This week saw a significant milestone towards Scotland developing its Spatial Data Infrastructure. Scotsman Conferences organised an event in Edinburgh, which was sponsored by Unifi Scotland (http://unifiscotland.com/) in association with Ambita, Registers of Scotland and the Ordnance Survey. The event was titled “A world-class digital land and property information database for Scotland” and in the keynote address, John Swinney, the Deputy First Minister, announced his commitment to the creation of a digital land and property information system for Scotland and invited The Keeper of the Registers of Scotland to lead a task force to take forward the idea and report back to him by the end of July 2015.
Mr Swinney made the point that the existing situation where data was spread across a number of silos across a range of organisations, required people wishing to complete picture of land and property having to search a wide series of databases. This simply wasn’t good enough as it was inefficient, slowed property transactions down and added extra costs. He also pointed out that “accessible information has real economic value”.
The Keeper of the Registers of Scotland, Sheenagh Adams, said she that she wished to take this forward in a collaborative manner, working with organisations including the Improvement Service, Ordnance Survey, Unifi Scotland, Law Society of Scotland, RICS and the Scottish Government. Register were ideally placed to take a lead given their experiencing in handling “big data” about land and property including a million plus Land Register Titles and another million plus in the Sasine Register.
Professor Stewart Brymer answered the Obama question “Can we do it?” with the “Yes we can, Yes we will!” and highlighted the considerable progress made already in a number of areas, including the increasing adoption of the UPRN. He cautioned against expecting to deliver everything on day one, something endorsed by Alan Moore in a later presentation. Alan promoted that the proposed service had to be built out of reusable components which could be readily replaced to build a scable solution. He also estimated that the value of spatial information to the Scottish economy as being close to £400M.
My presentation highlighted the issue that had been experienced in obtaining the core information from local authorities and how the One Scotland Gazetteer had provided value experience and a proven way to approach it. INSPIRE also provided a driver, although one questioner stated that the actual benefits across Europe amounted to very little, which could be used to garner support. I also pointed out that progress so far had only been made where funding was made available and just because so much had been achieved with so little it shouldn’t follow that now everything can be achieved with nothing.
There was a broad consensus from all speakers that as there were no widely divergent views on the proposal at the strategic level progress should be possible in a relatively short timescale. The taskforce has to report back to Mr Swinney by July this year.
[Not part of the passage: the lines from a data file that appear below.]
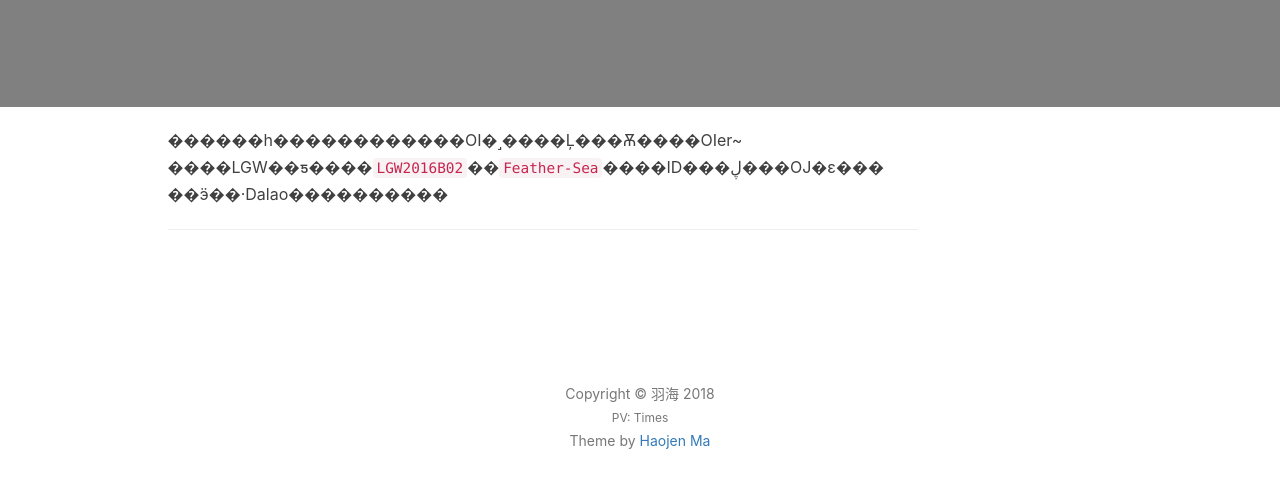
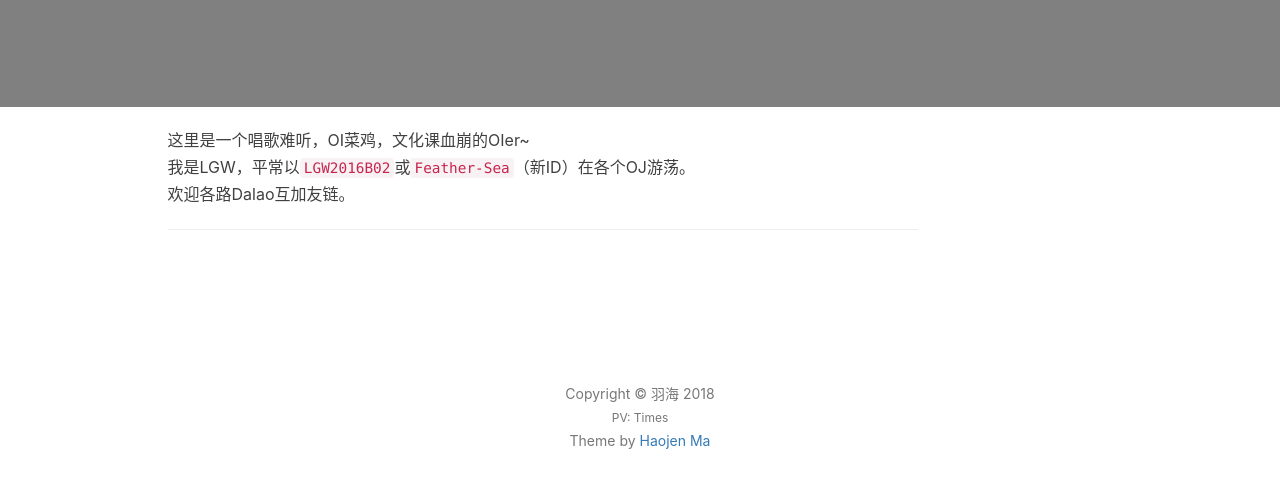
Before and after one commit to Feather-Sea/Feather-Sea.github.io, a plain HTML site: page 2018/01/11/hello-world/index.html in a window 1280 px wide. Shown: the part 263-750 px from the top of the page. Drawn offline with nearby package versions, Linux system fonts and the light colour scheme; some packages are replaced by stand-ins of ours; a script that the page names is missing.

Commit message:
Site updated: 2018-01-11 23:10:38

```diff
--- a/2018/01/11/hello-world/index.html
+++ b/2018/01/11/hello-world/index.html
@@ -165,7 +165,7 @@
         <div class="row">
             <!-- Post Container -->
             <div class="col-lg-8 col-lg-offset-1 col-sm-9 post-container">
-                <p>������һ������������OI�˼����Ļ���Ѫ����OIer~<br>����LGW��ƽ����<code>LGW2016B02</code>��<code>Feather-Sea</code>����ID���ڸ���OJ�ε���<br>��ӭ��·Dalao����������</p>
+                <p>这里是一个唱歌难听，OI菜鸡，文化课血崩的OIer~<br>我是LGW，平常以<code>LGW2016B02</code>或<code>Feather-Sea</code>（新ID）在各个OJ游荡。<br>欢迎各路Dalao互加友链。</p>
 
                 <hr>
 
```
Also changed, not shown: index.html (+1 -1 lines).
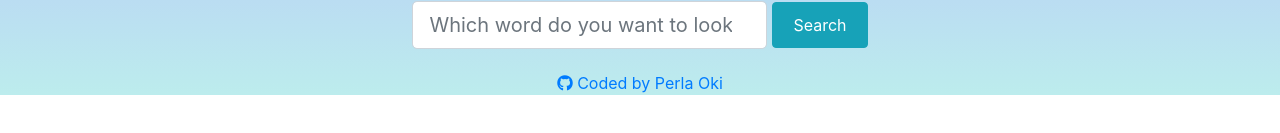
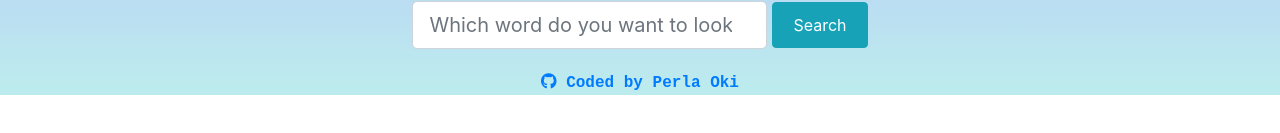
Before and after one commit to P0KiD0Ki/SheCodes-Dictionary-Project, a React (Create React App) app: page / in a window 1280 px wide. Shown: the part 235-368 px from the top of the page. Built offline with nearby package versions, Linux system fonts and the light colour scheme.

Commit message:
edited github link font

```diff
--- a/src/App.css
+++ b/src/App.css
@@ -36,3 +36,8 @@
     transform: rotate(360deg);
   }
 }
+
+.GithubLink {
+  font-family: 'Courier New', Courier, monospace;
+  font-weight: bold;
+}
--- a/src/GithubLink.js
+++ b/src/GithubLink.js
@@ -1,9 +1,10 @@
 import React from "react";
+import "./App.css"
 
 export default function GithubLink() {
     return (
         <div className="GithubLink">
-        <div title="Link to GitHub Repository" className="text-center" >
+        <div title="Link to GitHub Repository" className="text-center">
           <a
             href="https://github.com/P0KiD0Ki/Weather-App-React"
             target="_blank"
```
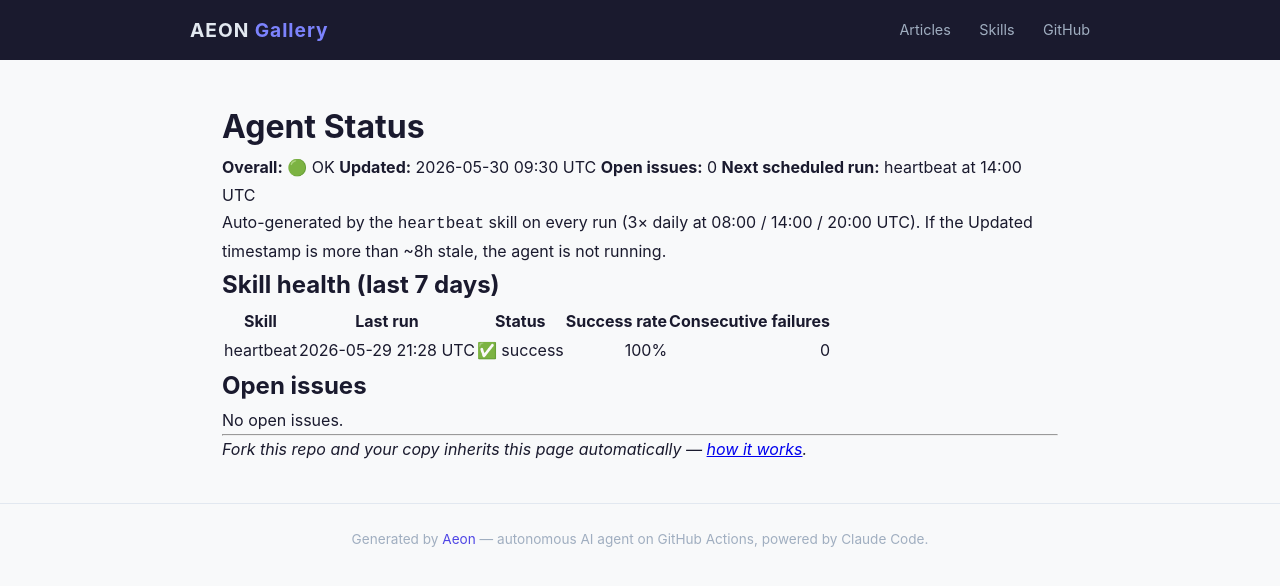
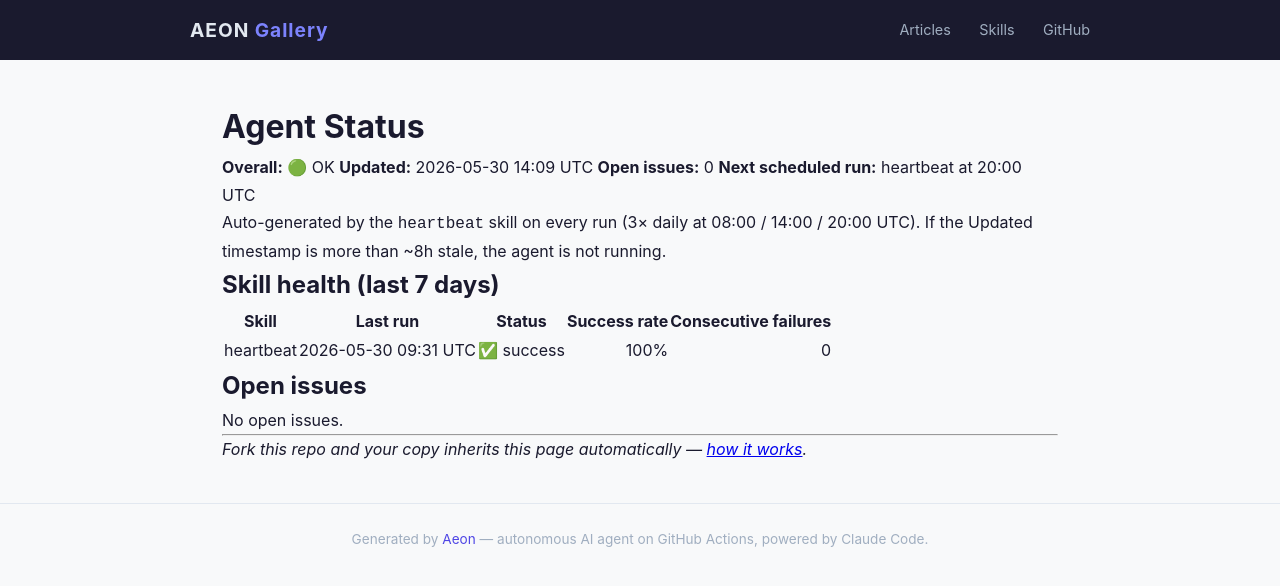
Before and after one commit to amaz98/maz-aeon, a Jekyll site: the page built from docs/status.md, in a window 1280 px wide. Shown: the top 586 px of the page. Built offline with Jekyll 4.4.1, drawn with Linux system fonts in a browser that asks for light colours.

Commit message:
chore(heartbeat): auto-commit 2026-05-30

```diff
--- a/docs/status.md
+++ b/docs/status.md
@@ -7,9 +7,9 @@ permalink: /status/
 # Agent Status
 
 **Overall:** 🟢 OK
-**Updated:** 2026-05-30 09:30 UTC
+**Updated:** 2026-05-30 14:09 UTC
 **Open issues:** 0
-**Next scheduled run:** heartbeat at 14:00 UTC
+**Next scheduled run:** heartbeat at 20:00 UTC
 
 Auto-generated by the `heartbeat` skill on every run (3× daily at 08:00 / 14:00 / 20:00 UTC). If the Updated timestamp is more than ~8h stale, the agent is not running.
 
@@ -17,7 +17,7 @@ Auto-generated by the `heartbeat` skill on every run (3× daily at 08:00 / 14:00
 
 | Skill | Last run | Status | Success rate | Consecutive failures |
 |-------|----------|--------|-------------:|---------------------:|
-| heartbeat | 2026-05-29 21:28 UTC | ✅ success | 100% | 0 |
+| heartbeat | 2026-05-30 09:31 UTC | ✅ success | 100% | 0 |
 
 ## Open issues
 
--- a/memory/token-usage.csv
+++ b/memory/token-usage.csv
@@ -21,3 +21,4 @@ date,skill,model,input_tokens,output_tokens,cache_read,cache_creation
 2026-05-28,heartbeat,claude-opus-4-7,11,5536,253889,32449
 2026-05-29,heartbeat,claude-opus-4-7,16,9153,536038,35257
 2026-05-30,heartbeat,claude-opus-4-7,12,4675,353076,31832
+2026-05-30,heartbeat,claude-opus-4-7,12,4143,353314,30390
```
Also changed, not shown: memory/logs/2026-05-30.md (+9 -0 lines), .outputs/heartbeat.md.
A number of questions were asked during the event and from my perspective there were some key issues which require addressing. These centre on funding, technologies, commercial v open data and the role of this proposal against the wider approach to INSPIRE and a Scottish Spatial Data Infrastructure.
Starting with funding, the very first question focussed on the use of the UPRN as the “golden thread” to join up disparate data from a number of sources. It was argued that this was undisputed and that whilst good progress had been mad, there is an inherent risk to the whole proposal if the creation and maintenance of UPRN is not adequately resourced. The present situation relies heavily on local authority resources being made available and these are under constant pressure.
The lack of a robust technical architecture behind the ScotLIS project 15 years ago had been cited by several speakers as one of the causes of failure. Technology has now moved on but it was emphasised that the technical architecture must be scalable, modular and where appropriate open sourced. The strategy to reuse existing technology components where possible, then considering collective procurements of existing solution before commissioning bespoke development of individual solutions, appeared to be appropriate.
Mr Swinney highlighted the need for the outputs from the proposed service requiring to be open, transparent and accessible. There was much discussion in the Q&A sessions around this with calls being made for the data outputs all to be made available free of charge so the individuals and communities could gain the maximum benefit and indeed cooperate in the maintenance of the datasets. This view seems to be at odds with the views of the commercial property industry, when it was stated that if mortgage providers were expected to base decisions on lending they required accurate and up to date information from authoritative sources. This echoed Iain Langlands’ advice to be absolutely clear as to what the proposal was going to look like – citing the example of a smartphone where the actual “phone” element is only one small part of it.
The final question seemed to be around the relationship with existing proposals for a Scottish Spatial Data Infrastructure and the collective approach to INSPIRE by Scottish Local Government. Land and Property information had previously been identified as one of the strategic themes within the overall scope of the collective approach. Progress has been steady in moving the proposal forward across a wider front but the Minister’s announcement will have a significant effect on priorities, particularly as far as funding is concerned.
There isn’t anything insurmountable on the horizon moving forwards, and with a combination of Ministerial support and overall consensus on the major strategic elements, some rapid progress should be expected.